What Specific Actions has the Guidance Caused? Another question in Celent’s August 2009 survey specifically asked: “What specific activities, if any, have you undertaken in response to the FFIEC guidance on RDC risk published in January 2009?” The question invited an open-ended response. Virtually every bank took action. A very small number of responding FIs asserted that no action was required because, after reading the guidance, they found themselves to be 100% in compliance. Hardly. The table below groups the open-ended responses and lists them in order of frequency. The top 3 actions account for the majority of responses. Specific Activities Undertaken as a Result of FFIEC Guidance • Reviewed and revised policies and procedures • Performed an internal risk assessment • Tightened up deposit services agreement for RDC • Ensured process and product in compliance • Implemented deposit limits and improved reporting • Implemented spot check of client retention and destruction procedures • Tightened underwriting • Increased security guidelines • Improved intra-day deposit review Source: Celent FI survey, August 2009, n=174 Thus, the FFIEC guidance has precipitated significant effort among thousands of banks – at great cost – to document and formalize what many banks were already doing. Tangible new efforts that would arguably identify and mitigate risk (deposit limits, improved reporting, intra-day deposit review, etc.) were relatively infrequent responses to the guidance. Hopefully, now that the dust has settled on the FFIEC guidance, financial institutions can get back to creating new ways to better serve their customers.

JHA Acquisition of Goldleaf – Bigger than it Looks

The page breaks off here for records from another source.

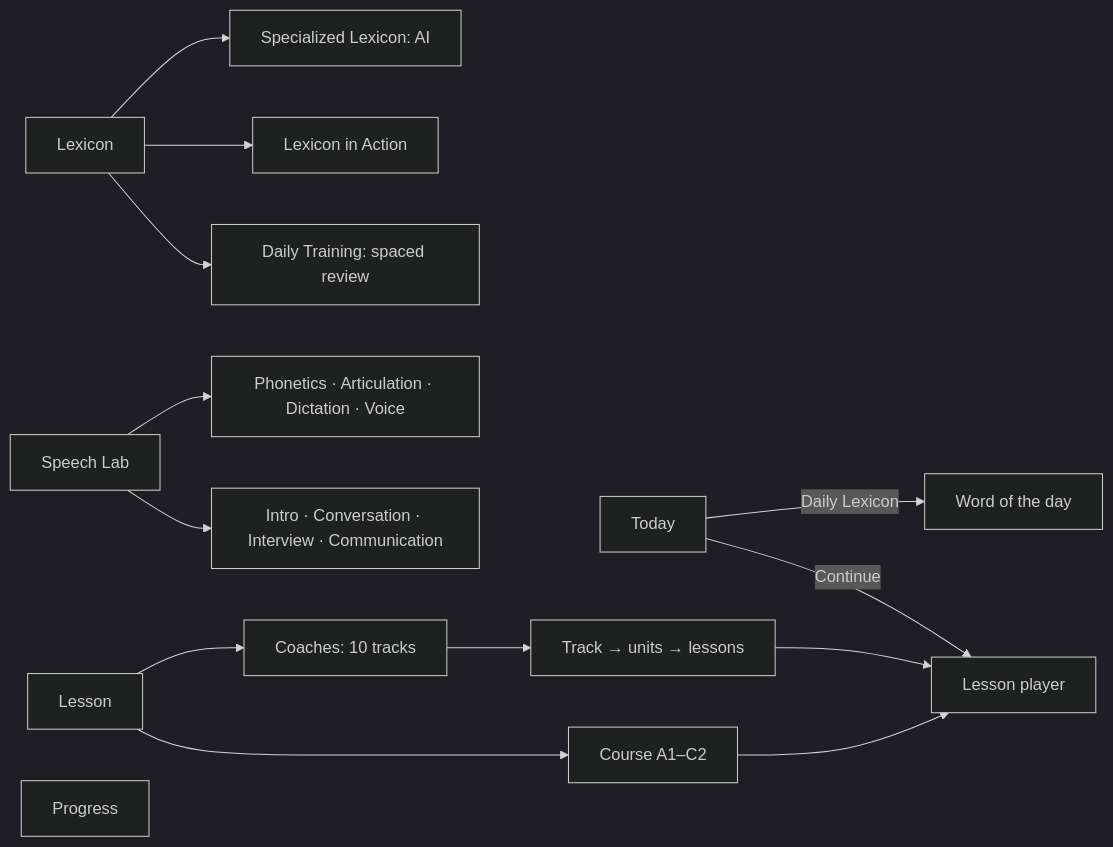
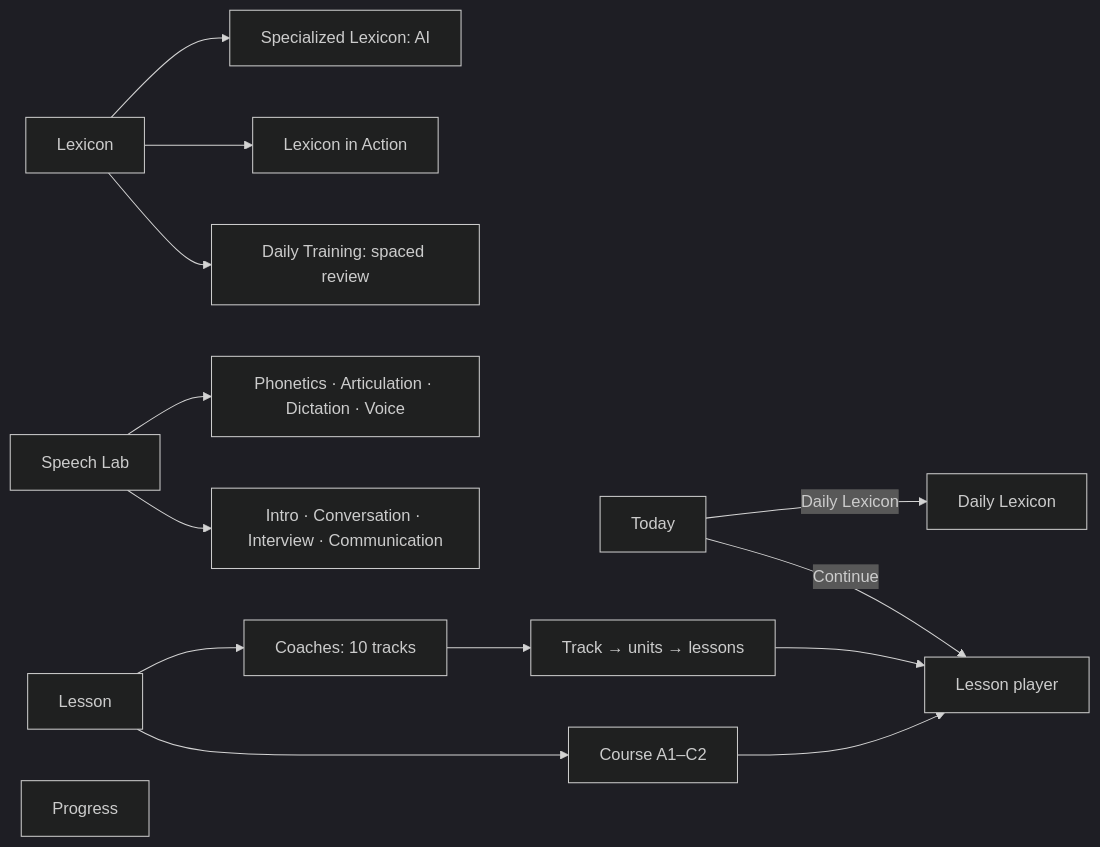
The first of 3 diagrams in docs/diagrams/user-flow.md (work-w-chrstnrpj/PolyGotAI), drawn with Mermaid (dark theme) before and after one commit. The commit also changed 125 other files, not shown here.

````diff
--- a/docs/diagrams/user-flow.md
+++ b/docs/diagrams/user-flow.md
@@ -5,15 +5,15 @@
 ```mermaid
 flowchart LR
   T[Today] -->|Continue| LP[Lesson player]
-  T -->|Daily Lexicon| DL[Word of the day]
+  T -->|Daily Lexicon| DL[Daily Lexicon]
   X[Lexicon] --> VR[Daily Training: spaced review]
   X --> LA[Lexicon in Action]
   X --> SL[Specialized Lexicon: AI]
   L[Lesson] --> C[Course A1–C2]
   L --> K[Coaches: 10 tracks]
   C --> LP
   K --> U[Track → units → lessons] --> LP
   S[Speech Lab] --> PR[Intro · Conversation · Interview · Communication]
   S --> PH[Phonetics · Articulation · Dictation · Voice]
   P[Progress]
 ```
````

JHA Acquisition of Goldleaf – Bigger than it Looks
Goldleaf Financial Solutions is not a big company (US$80 million in 2008) – certainly not by US core system vendor standards, but the acquisition of Goldleaf by Jack Henry & Associates may be bigger than it appears. For its size, Goldleaf has a large share of the distributed capture market. With more and more financial institutions adopting branch capture (in many cases at the teller line) JHA was wise to be interested in Goldleaf’s installed base. Conversely, JHA provides the teller system of choice to roughly 12% of small banks (<$1b in assets) and 18% of midsize banks ($1b – $10b in assets) by our calculation. That’s a great installed base of teller systems to equip with distributed capture technology.
JHA Brings a Big Teller System Installed Base

JHA Brings a Big Teller System Installed Base

Properly integrating teller and capture systems has proven to be easier said than done. Doing so is a prerequisite for a smooth running teller capture implementation. After a few years (since Check 21) now, there have been relatively few “certified” integrations, and Goldleaf leads the pack by a large margin. Its experience in this area will likely prove valuable to JHA which, despite its size, has had little to show in this area.